At a personal level I can entirely sympathise with the Queen’s loss. And although they will be to some degree reconciled to it, I can also sympathise with the loss that the rest of his family will be feeling. It is quite extraordinary that Prince Charles has reached his seventies before losing a parent. I doubt it makes it much easier.
That, though is not the issue I am most concerned about here, important as noting these feelings is. What is also extraordinary is that at the age of 63 I have never known anything but the Queen as the UK head of state, with Philip by her side. In fact, to really remember anything else you would now have to be over 75, so long has the Queen been on the throne and Philip been her consort, without that title.

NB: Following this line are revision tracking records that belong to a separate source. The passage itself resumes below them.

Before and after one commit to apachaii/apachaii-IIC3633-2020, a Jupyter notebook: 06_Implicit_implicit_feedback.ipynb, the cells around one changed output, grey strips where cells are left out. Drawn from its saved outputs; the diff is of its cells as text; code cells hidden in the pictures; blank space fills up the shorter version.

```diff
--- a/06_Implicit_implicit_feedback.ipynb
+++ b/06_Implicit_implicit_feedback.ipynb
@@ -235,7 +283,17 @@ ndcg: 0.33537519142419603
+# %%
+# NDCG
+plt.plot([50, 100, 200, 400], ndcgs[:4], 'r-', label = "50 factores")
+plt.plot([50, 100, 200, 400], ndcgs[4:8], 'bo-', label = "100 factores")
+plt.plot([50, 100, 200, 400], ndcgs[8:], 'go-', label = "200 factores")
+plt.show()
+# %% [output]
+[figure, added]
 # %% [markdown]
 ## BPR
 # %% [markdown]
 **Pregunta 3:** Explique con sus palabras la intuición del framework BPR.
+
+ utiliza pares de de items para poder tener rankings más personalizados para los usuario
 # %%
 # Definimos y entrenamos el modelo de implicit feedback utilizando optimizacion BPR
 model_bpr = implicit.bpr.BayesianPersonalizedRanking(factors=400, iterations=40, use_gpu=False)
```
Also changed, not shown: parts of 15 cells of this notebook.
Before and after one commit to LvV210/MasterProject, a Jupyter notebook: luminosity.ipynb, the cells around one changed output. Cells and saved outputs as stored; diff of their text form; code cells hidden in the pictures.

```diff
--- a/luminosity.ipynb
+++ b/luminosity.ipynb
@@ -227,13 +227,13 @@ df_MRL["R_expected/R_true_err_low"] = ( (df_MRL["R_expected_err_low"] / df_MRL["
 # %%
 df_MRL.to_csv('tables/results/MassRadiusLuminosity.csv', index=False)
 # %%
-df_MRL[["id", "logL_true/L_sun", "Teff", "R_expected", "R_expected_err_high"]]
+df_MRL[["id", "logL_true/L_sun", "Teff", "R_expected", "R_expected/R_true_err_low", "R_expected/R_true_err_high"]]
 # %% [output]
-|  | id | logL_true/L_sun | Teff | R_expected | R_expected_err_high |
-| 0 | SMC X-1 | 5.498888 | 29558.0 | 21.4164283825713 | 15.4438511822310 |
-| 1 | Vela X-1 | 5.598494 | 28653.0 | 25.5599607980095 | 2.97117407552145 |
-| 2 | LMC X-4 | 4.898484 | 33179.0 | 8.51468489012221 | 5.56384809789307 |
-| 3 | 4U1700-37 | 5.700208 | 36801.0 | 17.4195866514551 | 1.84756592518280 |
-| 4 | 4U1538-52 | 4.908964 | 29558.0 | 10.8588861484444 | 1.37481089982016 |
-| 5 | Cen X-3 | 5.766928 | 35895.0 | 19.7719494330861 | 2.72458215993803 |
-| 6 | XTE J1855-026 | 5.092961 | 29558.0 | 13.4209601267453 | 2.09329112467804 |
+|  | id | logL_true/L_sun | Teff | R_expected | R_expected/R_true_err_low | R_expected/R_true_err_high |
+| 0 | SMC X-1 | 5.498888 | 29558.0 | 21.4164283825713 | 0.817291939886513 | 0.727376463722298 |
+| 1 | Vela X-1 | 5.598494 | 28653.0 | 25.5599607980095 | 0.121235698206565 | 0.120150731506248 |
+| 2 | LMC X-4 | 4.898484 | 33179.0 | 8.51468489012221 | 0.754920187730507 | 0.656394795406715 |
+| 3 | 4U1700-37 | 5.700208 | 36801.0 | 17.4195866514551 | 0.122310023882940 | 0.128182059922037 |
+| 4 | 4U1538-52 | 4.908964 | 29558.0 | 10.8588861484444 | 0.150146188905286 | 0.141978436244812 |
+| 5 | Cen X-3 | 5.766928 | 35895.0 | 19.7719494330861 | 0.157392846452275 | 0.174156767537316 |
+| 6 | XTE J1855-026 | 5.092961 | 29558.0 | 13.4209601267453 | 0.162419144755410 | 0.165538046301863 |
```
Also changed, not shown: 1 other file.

The Queen, of course, carries on. She seems in remarkable good health. Her mother made it to beyond 100. I see no reason to expect that she will not. But, inevitably, Prince Philip’s death reminds anyone that this era will come to an end. A reign that began when there was still an empire, post war rationing, very little television, a more explicit class system than we suffer now, and dependence upon industries now long gone will one day draw to a close.
What then? The House of Windsor will not end, but is it really the basis from which the heads of a modern state should be recruited? The very fact that there are many who seem to think that the succession should skip Charles (who could easily be 80 before he inherits) suggests that the idea of primogeniture is already open to question. The possibility that an heir within this family might already be unfit is, then, considered plausible even by some who support the monarchy. What if that was universally true? Might it be that the rather uncomfortable idea that genes determine ability to govern could have had its day?

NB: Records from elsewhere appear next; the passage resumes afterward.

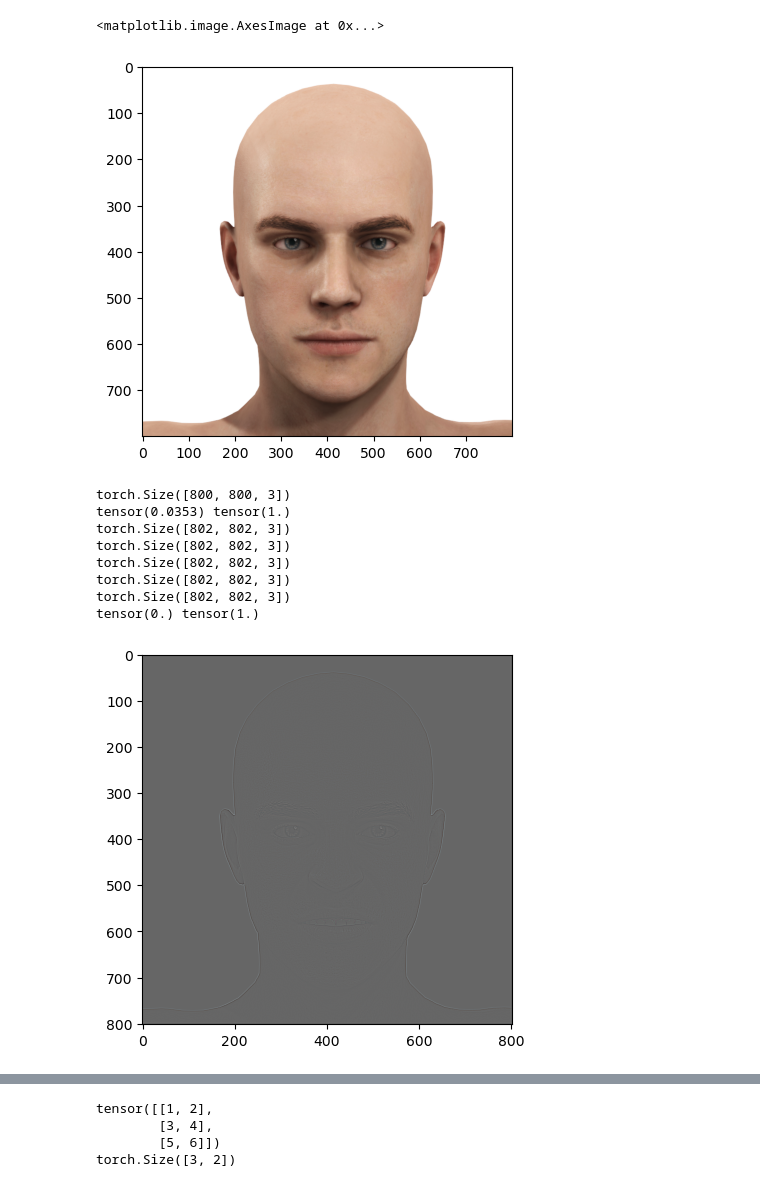
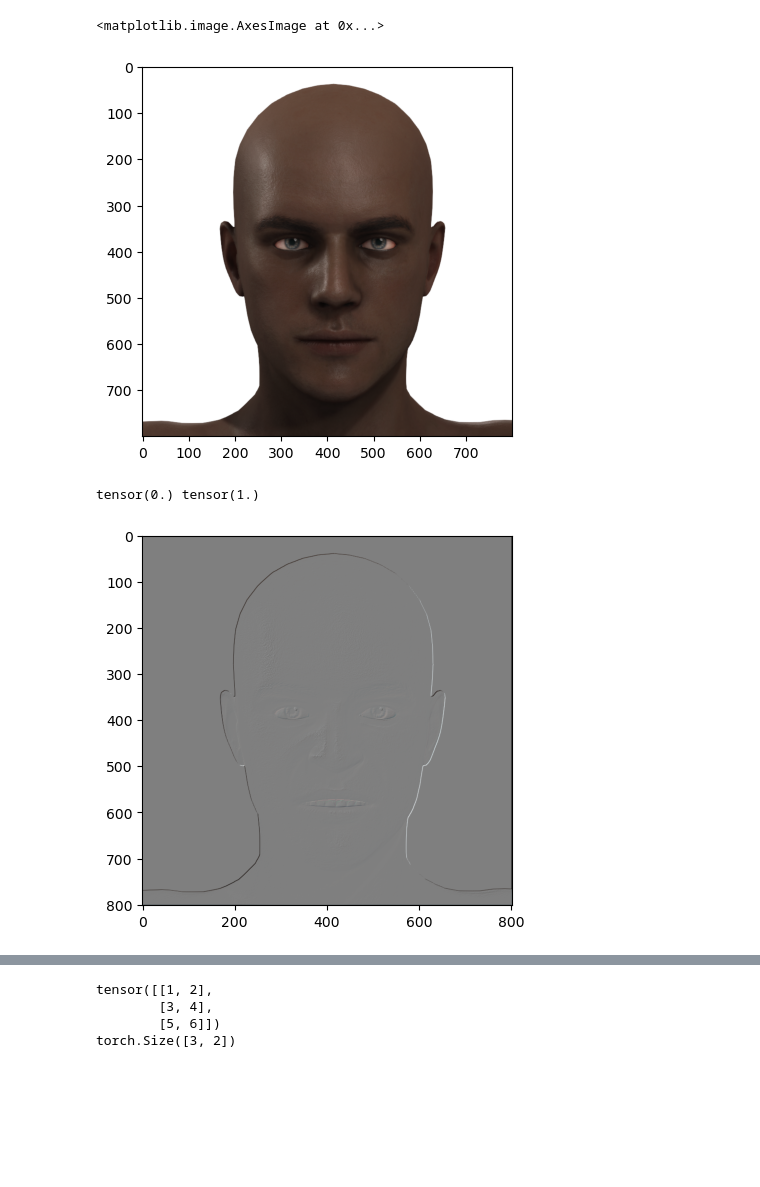
Before and after one commit to hiyuantang/FAU_Dataset, a Jupyter notebook: code/vis_trans.ipynb, the cells around one changed output, grey strips where cells are left out. Saved outputs shown, nothing was run; the diff lists cells and outputs as text; code cells hidden in the pictures; blank space fills up the shorter version.

```diff
--- a/code/vis_trans.ipynb
+++ b/code/vis_trans.ipynb
@@ -7,36 +14,24 @@ import torch.nn.functional as F
 # %%
-img = mpimg.imread('/Volumes/Yuan-T7/Datasets/FAU/images/European_Man/em1/4em1_4.2.png')
+img = mpimg.imread('D:/Datasets/FAU/images/European_Man/em10/4em10_4.2.png')
 img = torch.tensor(img[200:1000, 850:1650,:])
 plt.imshow(img)
 # %% [output]
 <matplotlib.image.AxesImage at 0x...>
-[figure, old version]
+[figure, new version]
 # %%
-img = mpimg.imread('/Volumes/Yuan-T7/Datasets/FAU/images/European_Man/em1/10em1_10.10.png')
+img = mpimg.imread('D:/Datasets/FAU/images/European_Man/em10/10em10_10.10.png')
 img = torch.tensor(img[200:1000, 850:1650,0:3])
-print(img.shape)
-print(img.min(), img.max())
 img_around = F.pad(img, (0,0,1,1,1,1), 'constant', 0)
-print(img_around.shape)
 img_pos0 = F.pad(img, (0,0,2,0,2,0), 'constant', 0)
-img_pos1 = F.pad(img, (0,0,0,2,0,2), 'constant', 0)
-img_pos2 = F.pad(img, (0,0,0,2,2,0), 'constant', 0)
-img_pos3 = F.pad(img, (0,0,2,0,0,2), 'constant', 0)
-print(img_pos0.shape)
-print(img_pos1.shape)
-print(img_pos2.shape)
-print(img_pos3.shape)
-img_final = 4.0 * img_around - img_pos0 - img_pos1 - img_pos2 - img_pos3
+#img_pos1 = F.pad(img, (0,0,0,2,0,2), 'constant', 0)
+#img_pos2 = F.pad(img, (0,0,0,2,2,0), 'constant', 0)
+#img_pos3 = F.pad(img, (0,0,2,0,0,2), 'constant', 0)
+img_final = img_around - img_pos0
+#img_final_re = 1.0 / (img_final + 0.03)
+#img_final = img_final + img_final_re
 img_final = (img_final - img_final.min())/(img_final.max()-img_final.min())
 plt.imshow(img_final)
 print(img_final.min(), img_final.max())
 # %% [output]
-torch.Size([800, 800, 3])
-tensor(0.0353) tensor(1.)
-torch.Size([802, 802, 3])
-torch.Size([802, 802, 3])
-torch.Size([802, 802, 3])
-torch.Size([802, 802, 3])
-torch.Size([802, 802, 3])
 tensor(0.) tensor(1.)
-[figure, old version]
+[figure, new version]
```
Also changed, not shown: parts of 14 cells of this notebook.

I have little doubt that for much of the time Prince Philip did rather doubt the idea that he governed. It would not in the slightest bit surprise me if many of those sharing the privileges that wealth and its associated status provide in our society are also in denial about any supposed benefit, because they too can live frustrated lives. Our inability to appreciate what we have is almost unlimited, it seems. But govern, in a very real sense, he did.
I am not blaming him or the Queen for that. They were people of their era. I accept that. The question, though, is a simple one. Has that era passed? And if so, what next?
There is still time to ask. It is right to do so, even now, because this matters to those to come, and by its very nature the progress of an hereditary monarchy is always dependent upon deaths occurring. That makes this the moment to reflect, in my opinion.